The second pillar is national emission reduction targets set out in the National Emissions Ceiling Directive for major trans-boundary air pollutants like sulphur oxides, nitrogen oxides, ammonia, volatile organic compounds and particulate matter. The national emission reduction targets were revised in 2016 to include new limits that need to be met in 2020 and 2030, and an additional pollutant – fine particulate matter (PM2.5).
And thirdly, there are the emissions standards for pollution sources like from vehicles and ships, energy and industry. There are targeted standards for each of these set out in EU legislation.
What do you expect from the next Commission in this area?
There is an urgent need to improve air quality in Europe, and that means the full implementation of the standards agreed more than a decade ago. It requires action at all levels and I’m sure the next Commission will continue to support those actions with all the means it has at its disposal.

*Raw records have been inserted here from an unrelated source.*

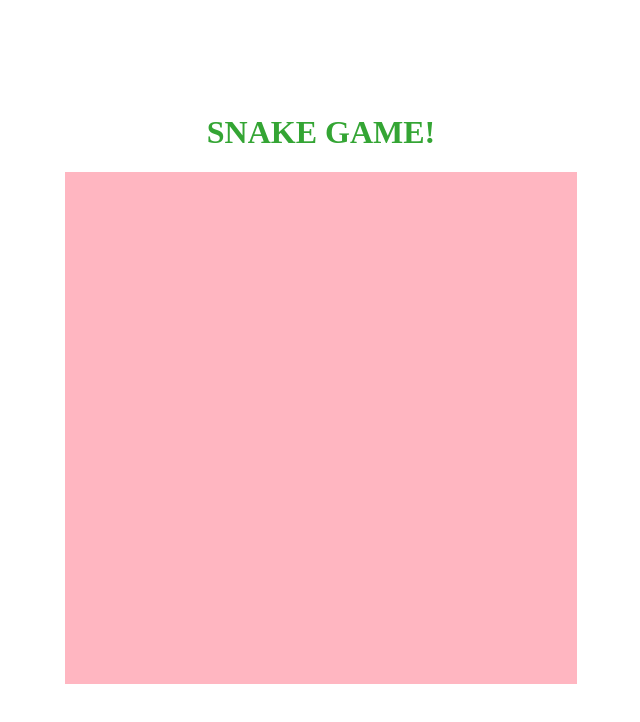
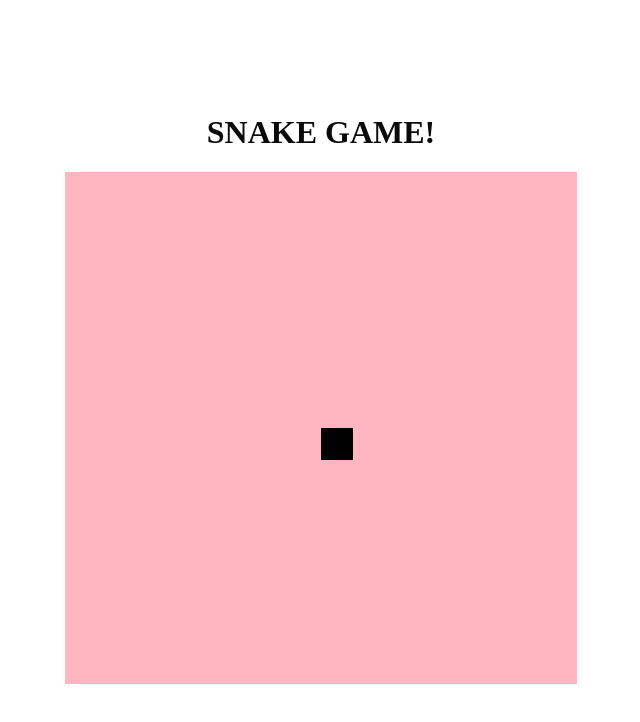
Before and after one commit to clarcolaco/snake-game, a plain HTML site: page index.html in a window 1280 px wide. Shown: the whole page, without its empty margins (295-935 px from the left). Drawn offline with Linux system fonts and the light colour scheme.

Commit message:
desenhando a cobra

```diff
--- a/script.js
+++ b/script.js
@@ -1,11 +1,30 @@
 let canvas = document.getElementById("snake");
-let context = canvas.getContext("2d");
+let context = canvas.getContext("2d"); //rederiza o desenho
 let box = 32;
-
+let snake = [];
+snake[0] = {
+    x: 8 * box,
+    y: 8 * box
+}
 
 function criarBG(){
     context.fillStyle = "lightpink";
     context.fillRect(0, 0, 16 * box, 16 * box);
 }
 
+
+
+//cobrinha: array de coordenadas (adicionar um e tirar o ultimo)
+
+function criarCobrinha(){
+    for (i=0; i < snake.length; i++){
+        context.fillStyle = "black";
+        context.fillRect(snake[i].x, snake[i].y, box, box);
+    }
+}
+
+
+
+
 criarBG();
+criarCobrinha();
--- a/style.css
+++ b/style.css
@@ -6,5 +6,5 @@ body{
     justify-content: center;
     align-items: center;
     background-color:white;
-    color: rgb(52, 165, 52);
+    color: rgb(9, 10, 9);
 }
```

I think the review of legislation will continue as well. A Fitness Check of the Ambient Air Quality Directives is underway. The findings will be used to inform further reflections on whether these directives continue to provide the appropriate legislative framework to ensure protection from adverse impacts on, and risks to, human health and the environment.
Improving air quality is a long-term challenge for Europe. The only solution is a comprehensive approach across different sectors, from agriculture, transport, energy, to local planning, bringing together all the different actors concerned. Cost-effective solutions to improve air quality exist and are widely available. But they need to be put into practice – as soon as possible.
[Edited by Zoran Radosavljevic]